We’re almost half-way through October and I’m feeling deeply inspired by the people in my life. I’m going to tell you about some if you’ll let me (click the links in bold PURPLE for Rett Syndrome Awareness, please)

 

The brave mother who started the #nomoremptyarms campaign on Facebook and Twitter to encourage people to take a minute and focus on the feeling of holding your child in your arms. This mother knows the joy of embracing her children, and tragically, also knows the ache of empty arms and a broken heart. Please read more here.

 

Give a little bit

Give a little bit of your love to me

Give a little bit

I’ll give a little bit of my love to you

There’s so much that we need to share

So send a smile and show you care

 

The boy who loves his sister and wants to go #roundtheworldforRett. He’s challenged anyone skilled with a football to video themselves and nominate others. The friends who’ve joined him near and far. Please check out his challenge here and if you can #roundtheworldforRett film it and share it with that hashtag.

 

The friends who organise Stollathons (check it out with this link!!), and the ones who survive flooding over and over yet still manage to give it up (what did they give? click another link). The wholehearted friends who tell the truth, bearing laughter or tears equally. The all weather, all terrain, Goodyear tyres (or tires). The ones in their Wellies bailing out water with well worn buckets.

 

The parents who share information, who share awareness in uncountable ways…all year. The parents who share love, and knowing how hard this particular month is, prop each other up. The friends and families of the parents who cast the message out like ripples on water, reaching further and further. You can’t see how far that message has gone until you feel it coming back like waves on a shore…someone new knows about Rett, BECAUSE OF YOU!! Take that in for a second….you changed the world.

 

The scientists, clinicians, researchers and therapists…..that’s a whole different blog full of awe and gratitude. Your work is passion and integrity and energy and enthusiasm and belief…all wrapped up in humility, discipline, and commitment. You give so much more than you can ever be thanked for.

 

I’ll give a little bit

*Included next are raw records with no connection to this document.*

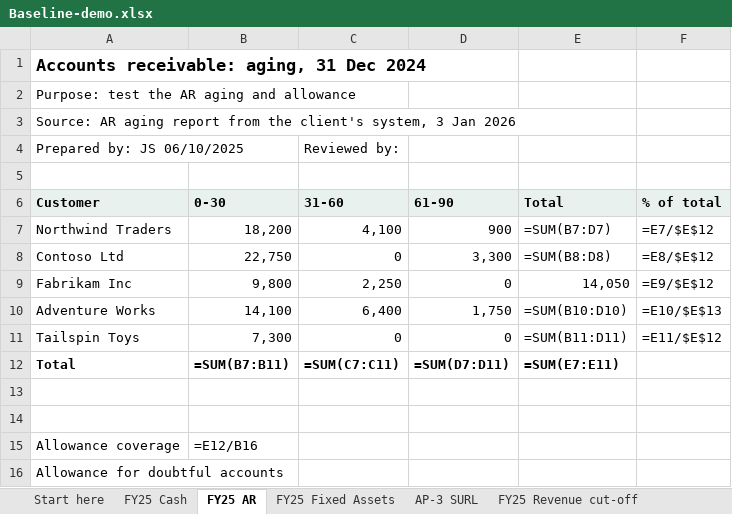
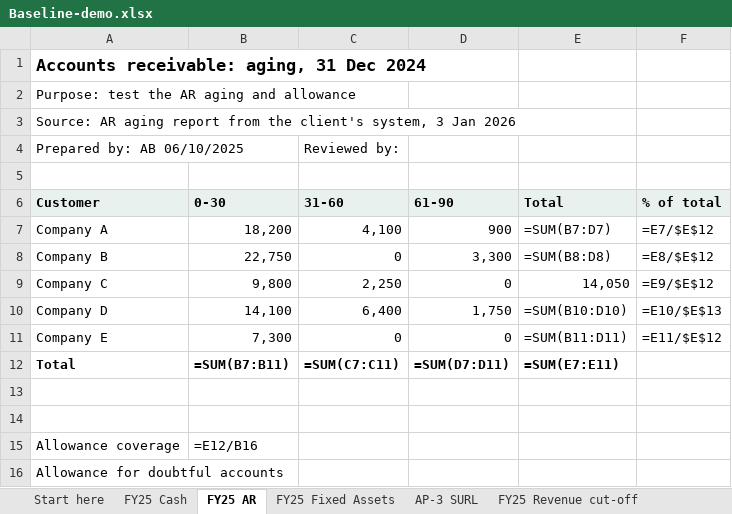
Before and after one commit to hmacknak/Baseline, an Excel workbook: demo/Baseline-demo.xlsx, sheet FY25 AR, drawn as a sheet; values as stored, in another font and other column widths than the file's, no borders; formulas without a stored value are shown as written; the diff names each change by its address in the sheet, - before the commit and + after, or states it on an @@ line.

```diff
--- a/demo/Baseline-demo.xlsx (sheet FY25 AR)
+++ b/demo/Baseline-demo.xlsx (sheet FY25 AR)
-A4 (Customer): Prepared by: JS 06/10/2025
+A4 (Customer): Prepared by: AB 06/10/2025
-A7 (Customer): Northwind Traders
+A7 (Customer): Company A
-A8 (Customer): Contoso Ltd
+A8 (Customer): Company B
-A9 (Customer): Fabrikam Inc
+A9 (Customer): Company C
-A10 (Customer): Adventure Works
+A10 (Customer): Company D
-A11 (Customer): Tailspin Toys
+A11 (Customer): Company E
```
Also changed, not shown: sheet AP-3 SURL, sheet FY25 Revenue cut-off, sheet FY25 AR confirmations, sheet FY25 Cash, sheet FY25 Fixed Assets, 24 other files.
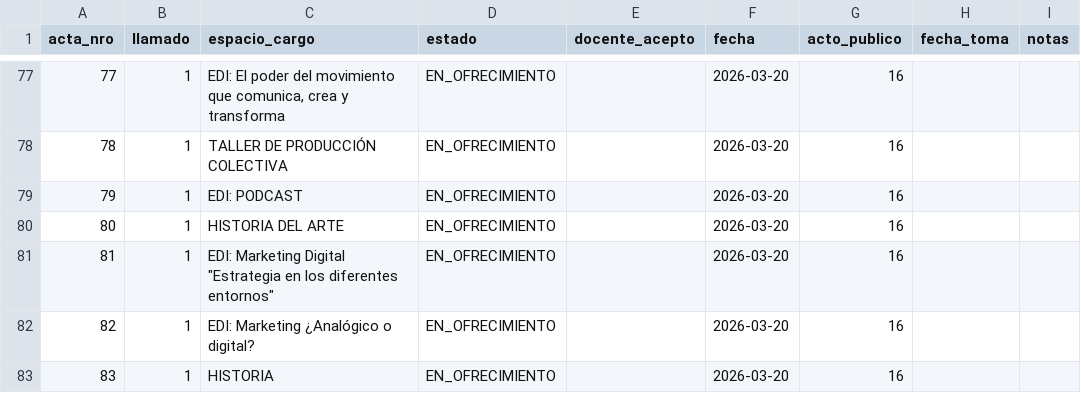
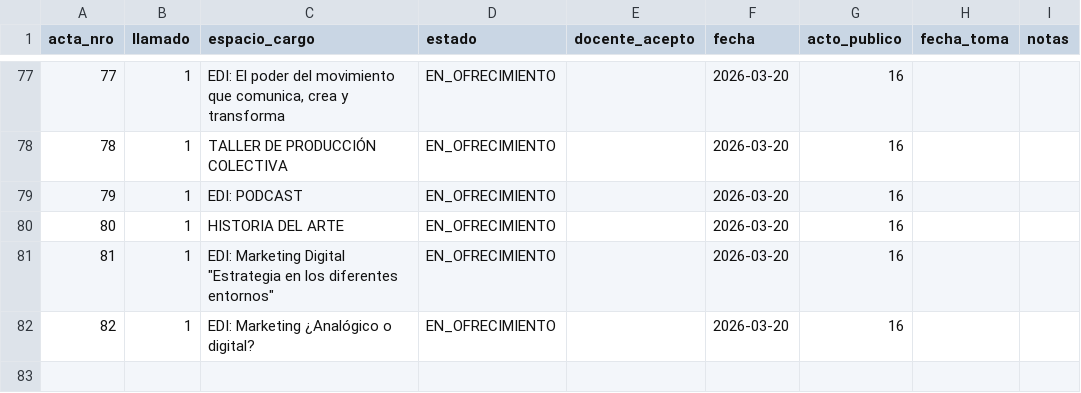
Before and after one commit to idgaitan/azurduy-visor, a CSV file: ofrecimientos.csv, drawn as a sheet; only a part is shown, gaps mark what is left out; the diff names each change by its address in the sheet, - before the commit and + after, or states it on an @@ line.

Commit message:
auto: ofrecimientos 2026

```diff
--- a/ofrecimientos.csv
+++ b/ofrecimientos.csv
-row 83: 83 | 1 | HISTORIA | EN_OFRECIMIENTO |  | 2026-03-20 | 16
```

I’ll give a little bit of my life for you

So give a little bit

Give a little bit of your time to me

See the man with the lonely eyes

Take his hand, you’ll be surprised

 

The girls. The girls we have now, the girls we’ve lost but won’t ever forget. The girl diagnosed in the time it’s taken me to write this post, and the ones who follow after…every 90 minutes – another one, and another one, and another one….

 

Give a little bit

Give a little bit of your love to me

I’ll give a little bit

Give a little bit of my life for you

Now’s the time that we need to share

So find yourself, we’re on our way back home

Don’t you need to feel at home?

Yeah, we gotta sing!

 

This is what I’m giving for my #WWYG challenge. It’s a very small part of What I Would Give to change the world for Emlyn and all the girls with Rett now and in the future. It’s a small part, but it’s bound to result in a ripple or two on some water somewhere.

 

https://www.justgiving.com/FundRAZOR4/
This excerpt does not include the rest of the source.